That band was Orange and Lemons, and at 2007 at the height of their careers, the band broke up. Clem Castro, vocalist and lead guitarist, was kicked out of the band in rather public fashion. The usual accusations of being unprofessional and kind of being a douche were thrown around. To be honest, I kind of got that vibe from Clem. There was a certain arrogance in the way he played and spoke, and it would not be a reach if all the accusations were true. The problem with axing Clem from the band is this – he was a genius. Though McCoy Fundales is the face of the band, Clem Castro was the mind, heart and soul of the music they created. In truth, genius seems to be associated with a certain arrogance. Ely Buendia was famously standoffish. Lennon was known to run his mouth every so often. Morrissey was a douchebag of epic proportions if the stories are to believed.
That is why Clem Castro is still relevant in today’s scene. This time he goes around by the name of Dragonfly Collector, which knowing Clem means it has some sort of meaning in it. To me it evokes images of a cranky old man keeping a case of preserved dragonflies, somewhat jealously guarding it from the world.
The music he creates is still steeped in nostalgia, a dreamier version of The Smiths. The songs sound like they come from a bygone era. His work is very referential, with nods to greats from the 70s and 80s. To get that nostalgic sound just right, the music is replete with dated instruments. You can hear strains of the rondalla here and there, and of course an acoustic bass guitar is also heard prominently on some tracks.
The end product is genius.

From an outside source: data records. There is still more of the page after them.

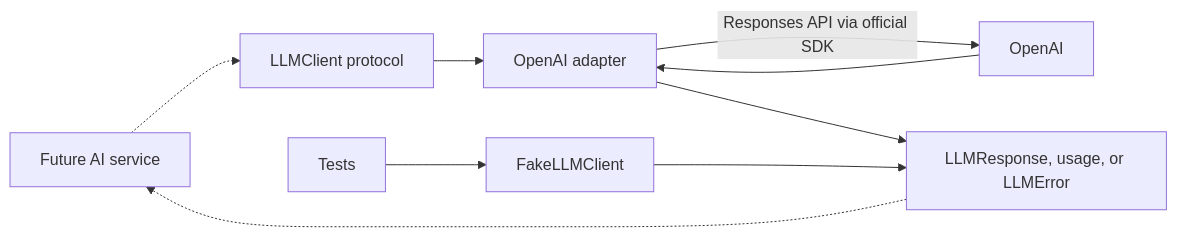
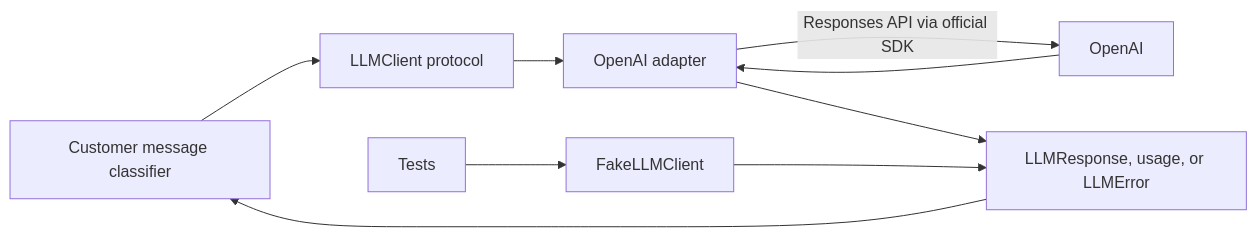
One commit to isazadesabuhi/ai-customer-support changed the diagram in docs/architecture/llm-integration.md. Above: the diagram before and after it, drawn with Mermaid. The commit also changed other lines of this file and 25 other files, not shown here.

Commit message:
feat(ai): implement customer message classification with strict validation

````diff
--- a/docs/architecture/llm-integration.md
+++ b/docs/architecture/llm-integration.md
@@ -5,11 +5,11 @@
 ```mermaid
 flowchart LR
-    Service["Future AI service"] -.-> Client["LLMClient protocol"]
+    Service["Customer message classifier"] --> Client["LLMClient protocol"]
     Client --> Adapter["OpenAI adapter"]
     Adapter -->|"Responses API via official SDK"| API["OpenAI"]
     API --> Adapter
     Adapter --> Result["LLMResponse, usage, or LLMError"]
-    Result -.-> Service
+    Result --> Service
     Tests["Tests"] --> Fake["FakeLLMClient"]
     Fake --> Result
 ```
````
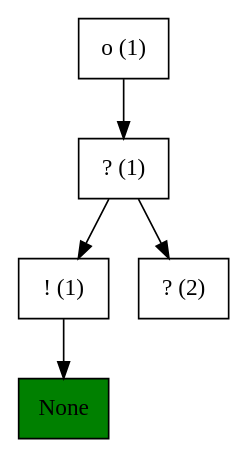
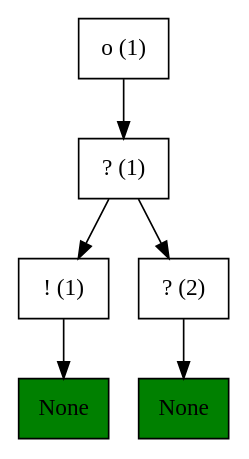
One commit to NVSL/TAZI changed the diagram in out_behavior.dot. Above: the diagram before and after it, drawn with Graphviz. The commit also changed 9 other files, not shown here.

```diff
--- a/out_behavior.dot
+++ b/out_behavior.dot
@@ -1,12 +1,14 @@
 digraph G {
     ordering=out;
     inverter1 -> action_node1;
+    selector_node2 -> action_node2;
     selector_node1 -> inverter1;
     selector_node1 -> selector_node2;
     root -> selector_node1;
     action_node1 [shape="polygon", sides=4, fillcolor="green", style="filled", label="None"];
 	inverter1 [shape="polygon",sides=4,label="! (1)"];
+    action_node2 [shape="polygon", sides=4, fillcolor="green", style="filled", label="None"];
 	selector_node2 [shape="polygon",sides=4,label="? (2)"];
 	selector_node1 [shape="polygon",sides=4,label="? (1)"];
 	root [shape="polygon",sides=4,label="o (1)"];
  }
```
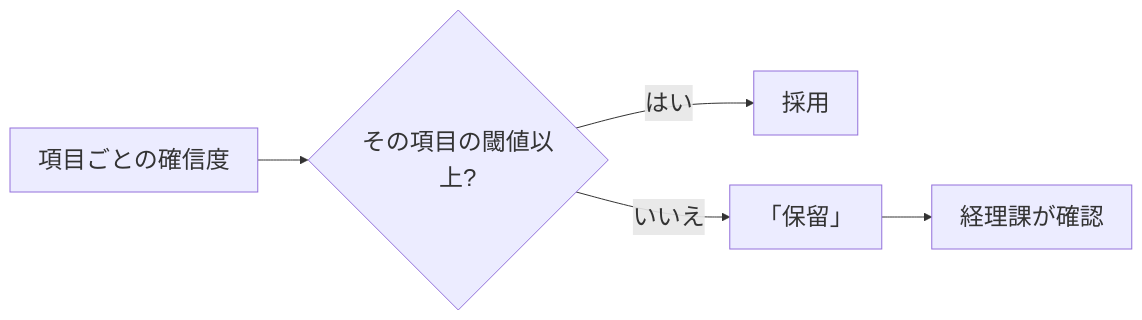
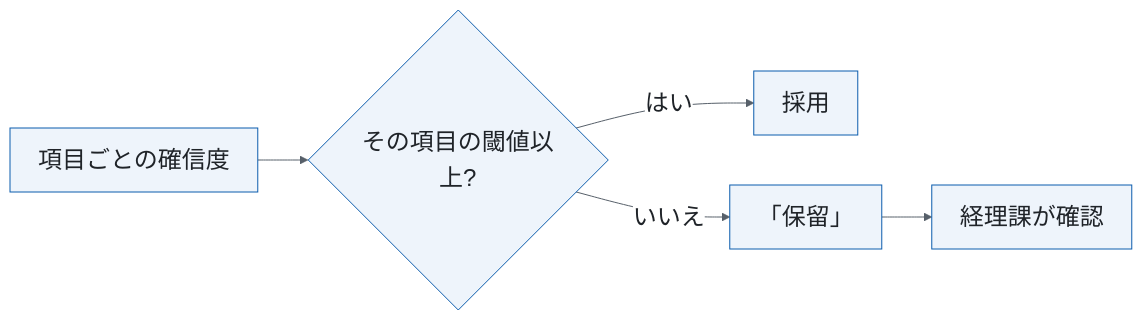
The diagram in decks/2026-10-01-invoice-ocr-confirm/index.qmd (spin-glass/tool-slides), drawn with Mermaid before and after one commit. The commit also changed 8 other files, not shown here.

First line of the commit message:
図の見た目をデッキにそろえる: Mermaid を PNG で描き、色と文字の1行（check_doc.py --mermaid-init）を図の先頭に置く

````diff
--- a/decks/2026-10-01-invoice-ocr-confirm/index.qmd
+++ b/decks/2026-10-01-invoice-ocr-confirm/index.qmd
@@ -272,9 +272,9 @@
 ```{mermaid}
 %%| fig-width: 11
-%%{init: {"themeVariables": {"fontSize": "24px"}, "flowchart": {"padding": 14}}}%%
+%%{init: {"theme": "base", "themeVariables": {"fontSize": "24px", "fontFamily": "Hiragino Sans, Noto Sans JP, sans-serif", "primaryColor": "#eef4fb", "primaryBorderColor": "#0b5cad", "primaryTextColor": "#1f2328", "lineColor": "#57606a", "edgeLabelBackground": "#ffffff", "taskBkgColor": "#eef4fb", "taskBorderColor": "#0b5cad", "taskTextColor": "#1f2328", "critBkgColor": "#b35900", "critBorderColor": "#b35900", "gridColor": "#d0d7de", "sectionBkgColor": "#ffffff"}, "flowchart": {"padding": 14}}}%%
 flowchart LR
   A[項目ごとの確信度] --> B{その項目の閾値以上?}
   B -->|はい| C[採用]
   B -->|いいえ| D[「保留」]
   D --> E[経理課が確認]
 ```
````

A mad, self-assured genius that results in otherworldly, beautiful music.